Panorama view from Whistler Mountain.
These notes from Thursday May 2, the last day of ARVO 2019. The conference had thinned out a bit as some people had to leave, but there were still some presentations of interest. You can read a summary or my notes from the other days here: Friday, Sunday, Monday, Tuesday, and Wednesday.
Subfoveal gene augmentation therapy for choroideremia: One-year results from a Phase I/II trial of AAV2-hCHM - Rachel M. Huckfeldt
Dr. Huckfeldt presented results from an extension of the clinical trial which Thomas Aleman presented on Wednesday. They treated 5 more patients (between the ages of 20 and 32) with better vision than Aleman’s cohort with a high dose of virus. This study unfortunately had a serious surgery related complication in one patient. During the surgery he developed a macular hole which caused his central vision to decrease from 20/20 to 20/80 at 1.5 years from surgery. Subretinal injections are “safe” most of the time, but this is a sobering reminder that there is always a risk. Everyone involved hates to see an event like this particularly in a patient this young. A slow degenerative disease like choroideremia is a rough thing to go through, but this shows that we still do have something to lose when enrolling in clinical trials. My heart goes out to they young guy involved in this clinical trial.
Besides this unfortunate complication, the rest of the trial was safe without any inflammation in the patients. Visual acuity change between treated/untreated eyes and baseline was almost identical (-0.6 and -0.5 letters respectively). The same was found during microperimetry. Further monitoring is needed to determine if the gene therapy has any effect.
Quantification of RPE changes in choroideremia using a Photoshop-based protocol - Yi Zhai
In this study fundus autofluorescence area was measured using the Photoshop quick selection tool. I am always in favor of new, easy ways to study the disease, but I do worry a little that this method is not exactly reproducible. Software is often a moving target so I don’t expect there to always be perfect reproducibility, but it would have been good to at least include the version of Photoshop that was used for this analysis. The difference between graders was was 0.46 (+/- 0.99) mm2. They found an intraclass correlation coefficient of 0.980 between RPE areas as determined by the 2 graders.

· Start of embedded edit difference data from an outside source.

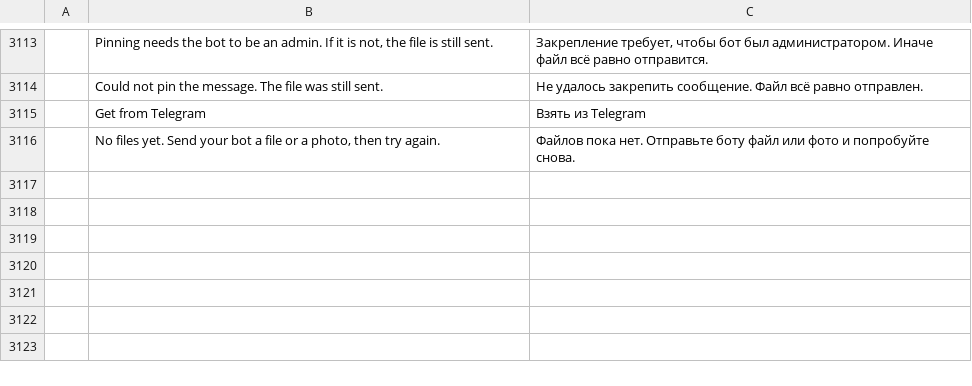
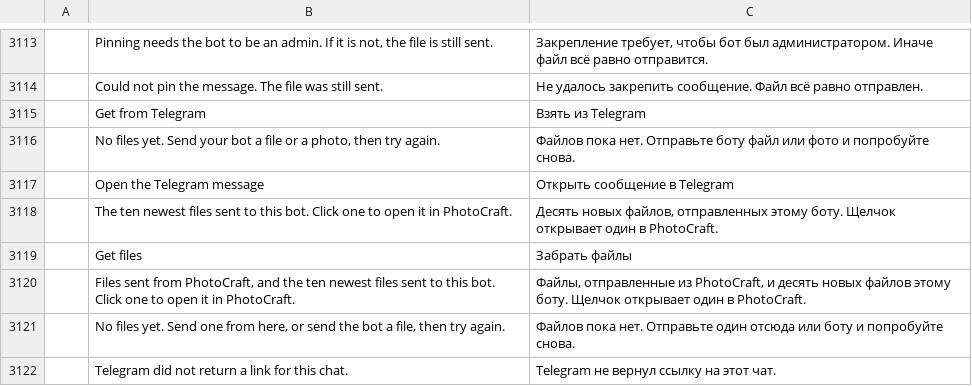
Before and after one commit to GabryelTenorio/photocraft, a TSV file: crates/ui-egui/src/i18n/ru.tsv, drawn as a sheet; only a part is shown, gaps mark what is left out; the diff names each change by its address in the sheet, - before the commit and + after, or states it on an @@ line.

```diff
--- a/crates/ui-egui/src/i18n/ru.tsv
+++ b/crates/ui-egui/src/i18n/ru.tsv
+row 3117:  | Open the Telegram message | Открыть сообщение в Telegram
+row 3118:  | The ten newest files sent to this bot. Click one to open it in PhotoCraft. | Десять новых файлов, отправленных этому боту. Щелчок открывает один в PhotoCraft.
+row 3119:  | Get files | Забрать файлы
+row 3120:  | Files sent from PhotoCraft, and the ten newest files sent to this bot. Click one to open it in PhotoCraft. | Файлы, отправленные из PhotoCraft, и десять новых файлов этому боту. Щелчок открывает один в PhotoCraft.
+row 3121:  | No files yet. Send one from here, or send the bot a file, then try again. | Файлов пока нет. Отправьте один отсюда или боту и попробуйте снова.
+row 3122:  | Telegram did not return a link for this chat. | Telegram не вернул ссылку на этот чат.
```
Also changed, not shown: crates/ui-egui/src/i18n/el.tsv, crates/ui-egui/src/i18n/ja.tsv, 18 other files.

Development of a Rapid and Cost-Effective CRISPR-based Molecular Detection Platform for a Novel Myocilin Mutation in Rural Philippines - Edward Ryan Collantes
This was an interesting poster showing the use of CRISPR as a diagnosis tool (termed SHERLOCK by its creators.) This method of diagnosis is a little limited in that you need to know the mutation you are looking for beforehand. Regardless it is always exciting to see cutting edge research being applied in an extremely cost-efficient manner (overall cost was $2) to help in a real way. Too much of research is theoretical and does not end up having a real impact. This method of diagnosis is useful in remote areas where a full diagnostic laboratory is not available.
During a discussion on the immune system and gene therapy, the topic of empty viral capsids came up. Peter Francis from 4D Molecular Therapeutics had the opinion that you want to minimize the amount of empty capsids to reduce inflammation. Paul Sieving cited Kathy Hyde’s opinion that empty capsids are actually a good thing and reduce the immune response during gene therapy. I had not heard this opinion before and want to dig into it more. I will most likely write something in the future about what I find.